This calls for a verbatim copy of all the data, with no images carried over.
++++++++++
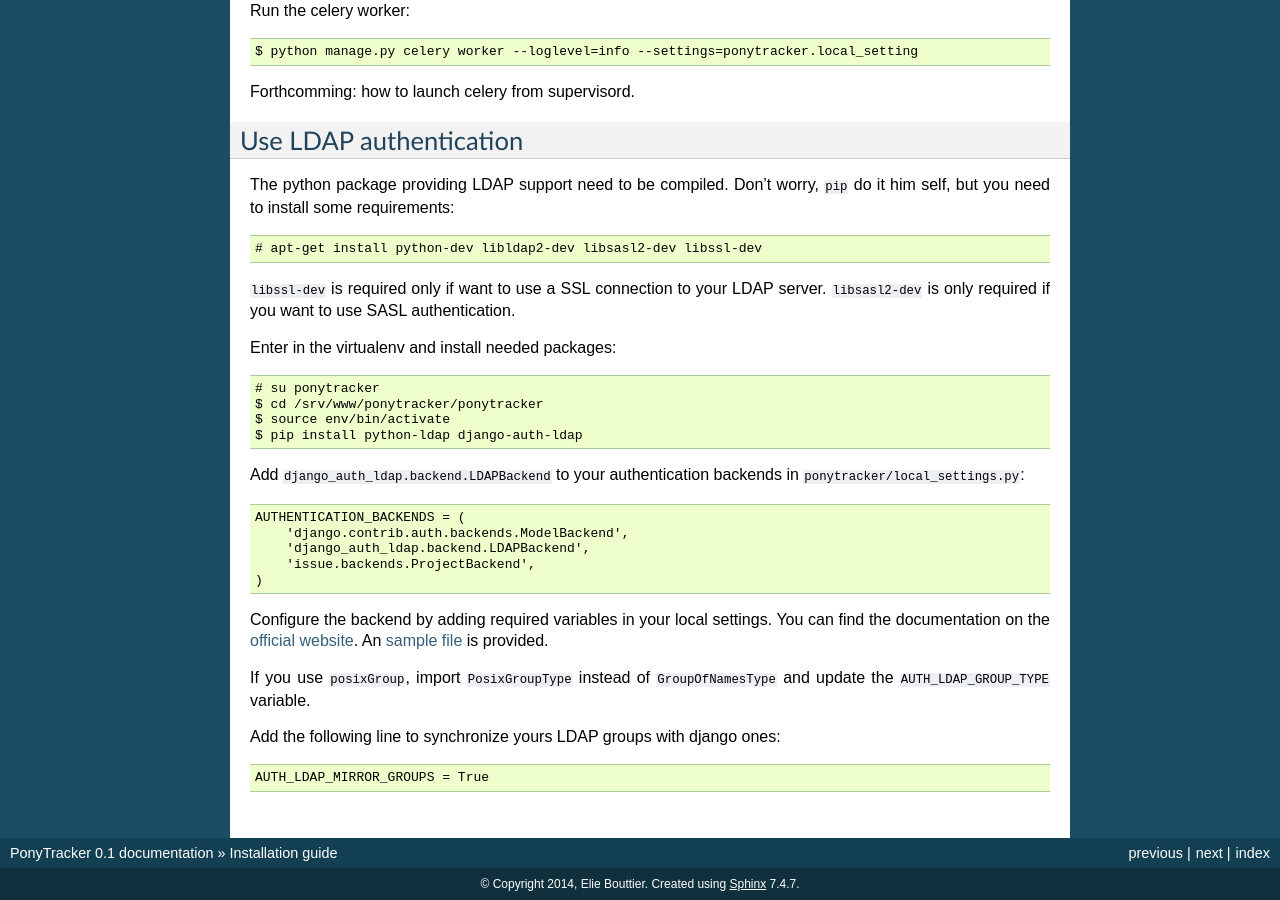
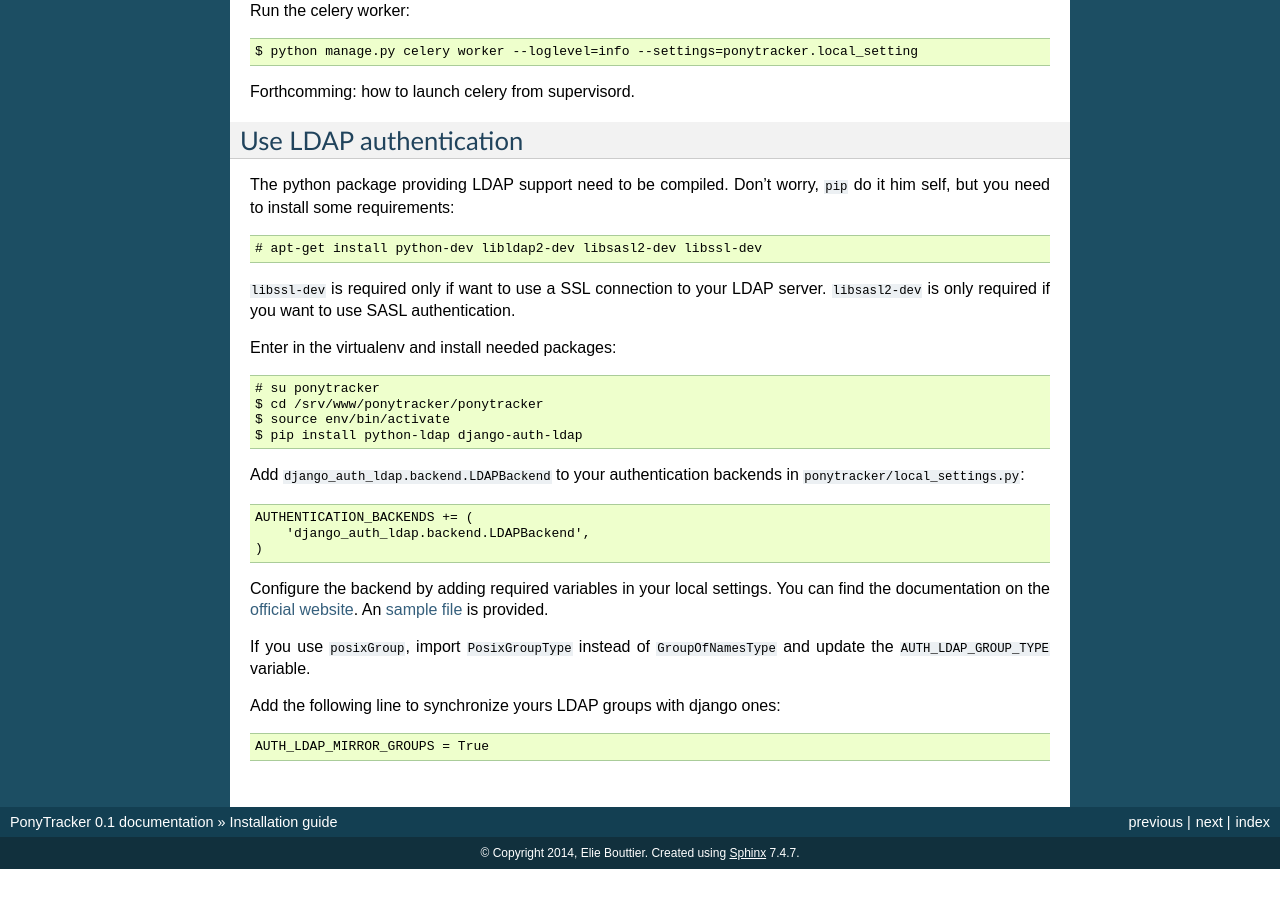
Before and after one commit to ponytracker/ponytracker, a Sphinx documentation site: the page built from doc/source/installation.rst, in a window 1280 px wide and 900 px high, scrolled down 4522 px. Built offline with Sphinx 7.4.7, drawn with Linux system fonts in a browser that asks for light colours; pages that are not in the unit, such as notebooks, are missing from menus; after the commit the page ends 5391 px from its top, so only the background shows below that.

Commit message:
doc: installation: fix ldap backend setting

```diff
--- a/doc/source/installation.rst
+++ b/doc/source/installation.rst
@@ -290,10 +290,8 @@
 Add ``django_auth_ldap.backend.LDAPBackend`` to your authentication backends
 in ``ponytracker/local_settings.py``::
 
-  AUTHENTICATION_BACKENDS = (
-      'django.contrib.auth.backends.ModelBackend',
+  AUTHENTICATION_BACKENDS += (
       'django_auth_ldap.backend.LDAPBackend',
-      'issue.backends.ProjectBackend',
   )
 
 Configure the backend by adding required variables in your local settings.
```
++++++++++
▶ _Result_
Before and after one commit to ponytracker/ponytracker, a Sphinx documentation site: the page built from doc/source/installation.rst, in a window 1280 px wide and 900 px high, scrolled down 4522 px. Built offline with Sphinx 7.4.7, drawn with Linux system fonts in a browser that asks for light colours; pages that are not in the unit, such as notebooks, are missing from menus; after the commit the page ends 5391 px from its top, so only the background shows below that.

Commit message:
doc: installation: fix ldap backend setting

```diff
--- a/doc/source/installation.rst
+++ b/doc/source/installation.rst
@@ -290,10 +290,8 @@
 Add ``django_auth_ldap.backend.LDAPBackend`` to your authentication backends
 in ``ponytracker/local_settings.py``::
 
-  AUTHENTICATION_BACKENDS = (
-      'django.contrib.auth.backends.ModelBackend',
+  AUTHENTICATION_BACKENDS += (
       'django_auth_ldap.backend.LDAPBackend',
-      'issue.backends.ProjectBackend',
   )
 
 Configure the backend by adding required variables in your local settings.
```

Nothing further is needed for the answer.